The third most attractive priest was wearing white robes and appeared to be either German or Nordic. In either case, he was blond, slight, and handsome. And also walking very, very quickly. (And also towards St. Peter's: the curates are relatively scarce when you're down in the Pagan ruins.)

The priest/monk below wasn't all that cute, though he was better looking than you can see from the picture. I saw him come out of the Trinità dei Monti, descend one flight of steps, and then cross the road.

Fortunately, he stopped, and I got a picture. Unfortunately, he was yawning. I reckon God's work is very tiring.

Trinità dei Monti is in Rome (Italy), at the top of the Spanish Steps, and it houses an order of French priests (Life was complicated before the EU.), including this one (second most attractive, if you're keeping score):

It was late in the afternoon, and he was inside a somewhat dim chapel near the front of the church, and I obviously couldn't use flash, so the picture is terrible, but he was hot. He was just sitting there reading his Bible while all the tourists passed by. When we were back outside the church, and halfway down the Spanish Steps, B&c asked whether I'd gone in to confess to him. Apparently, he was on duty. Who knew?

I'm not Catholic, and even if I believed in confession, I wouldn't really know the protocol, but I was tempted to try. I reckon the conversation would have gone something like this (only in French, you understand):

TED: Bless me, Father, for I have sinned.
Hot French Priest: And?
T: I'm a little unclear on the protocol.
HFP: How long has it been since your last confession.
T: I've never confessed before. I'm not really Catholic.
HFP: You probably shouldn't be here.
T: Aw, c'mon Father, help an unbeliever out. I saw you turning that same page back and forth for the last fifteen minutes. It's not like you're going to get a better offer.
HFP: All right, why don't you tell me what your sins are.
T: Talk is cheap, padre. I could tell you, but I'd much rather show you. Then you can tell me just how bad I've been.

It's really a good thing that I'm not Catholic, or I'd be going to hell for sure.

(By the way, I'm afraid I'm going to be milking the trip for at least a few more days. I had a truly fascinating time, and I have too much to say. I promise at least a few pictures of handsome Italians.)

4 comments:

Anonymous said...

Nice job there crossing the line and getting Eric to shut down his blog.

Anonymous said...

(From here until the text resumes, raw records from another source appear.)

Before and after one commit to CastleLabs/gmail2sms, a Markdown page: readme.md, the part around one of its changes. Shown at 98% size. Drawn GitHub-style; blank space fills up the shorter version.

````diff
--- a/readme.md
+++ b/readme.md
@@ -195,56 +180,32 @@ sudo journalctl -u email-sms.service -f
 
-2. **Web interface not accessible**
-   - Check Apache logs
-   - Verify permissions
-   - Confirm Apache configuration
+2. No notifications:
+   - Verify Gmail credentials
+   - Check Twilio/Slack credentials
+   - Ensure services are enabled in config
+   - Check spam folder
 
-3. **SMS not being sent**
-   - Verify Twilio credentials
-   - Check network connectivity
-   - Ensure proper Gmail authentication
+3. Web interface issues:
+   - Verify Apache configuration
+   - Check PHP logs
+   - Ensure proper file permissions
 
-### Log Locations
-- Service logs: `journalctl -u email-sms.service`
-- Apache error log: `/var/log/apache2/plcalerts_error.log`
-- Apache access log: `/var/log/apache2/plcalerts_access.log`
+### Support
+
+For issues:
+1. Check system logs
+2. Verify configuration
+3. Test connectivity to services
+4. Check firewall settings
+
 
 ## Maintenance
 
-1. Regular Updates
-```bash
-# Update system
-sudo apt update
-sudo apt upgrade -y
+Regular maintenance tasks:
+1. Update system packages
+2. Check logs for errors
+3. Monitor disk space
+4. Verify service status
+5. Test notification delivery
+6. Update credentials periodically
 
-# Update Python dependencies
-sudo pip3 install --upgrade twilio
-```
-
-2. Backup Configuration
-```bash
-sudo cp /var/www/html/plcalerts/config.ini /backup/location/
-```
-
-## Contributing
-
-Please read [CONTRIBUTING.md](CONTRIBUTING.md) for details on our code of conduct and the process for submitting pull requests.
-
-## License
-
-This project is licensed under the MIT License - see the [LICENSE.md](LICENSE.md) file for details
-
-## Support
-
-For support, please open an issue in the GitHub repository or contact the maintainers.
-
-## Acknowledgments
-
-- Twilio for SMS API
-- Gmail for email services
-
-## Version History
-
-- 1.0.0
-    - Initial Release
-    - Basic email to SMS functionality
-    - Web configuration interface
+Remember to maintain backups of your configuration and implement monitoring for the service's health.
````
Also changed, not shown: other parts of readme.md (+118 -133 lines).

I too had my wallet lifted while in Rome, just outside the Vatican City, of the things that pissed me off most was on hold for 15 minutes to a credit card company to report a stolen card. Police report, waiting for two credit unions to open stateside to report a stolen cards. Biggest mistake, too many CCs in wallet. Found out that Discover cards dont work in Europe. Checking on credit reports, seemed that the only thing they were after was the money.

Jason said...

Isn't your insatiable lust for Roman priests hellish itself? I can certainly feel the heat.

The Neighbors Will Hear said...

Anon1: I am reasonably certain that I had nothing to do with the demise of We, Like Sheep.

Anon2: I had four credit cards and a debit card to report, and while it seemed to take forever, it wasn't as bad as I thought. I had one credit card company put me on hold for about five minutes, and I think that was because it was Saturday afternoon (in the states), and the person on the phone was new. It took me a while online to find all the numbers, and I ended up having to make about eight international calls to get it all straightened out, and the Internet/Phone cafe only charged us four euros, which seemed very reasonable to me.

jason: I don't think any of those priests were actually Roman. There must be some Roman priests, but God knows where they keep them. I imagine there's an enclave in an undisclosed location where they all sit around naked all day working on their catechisms.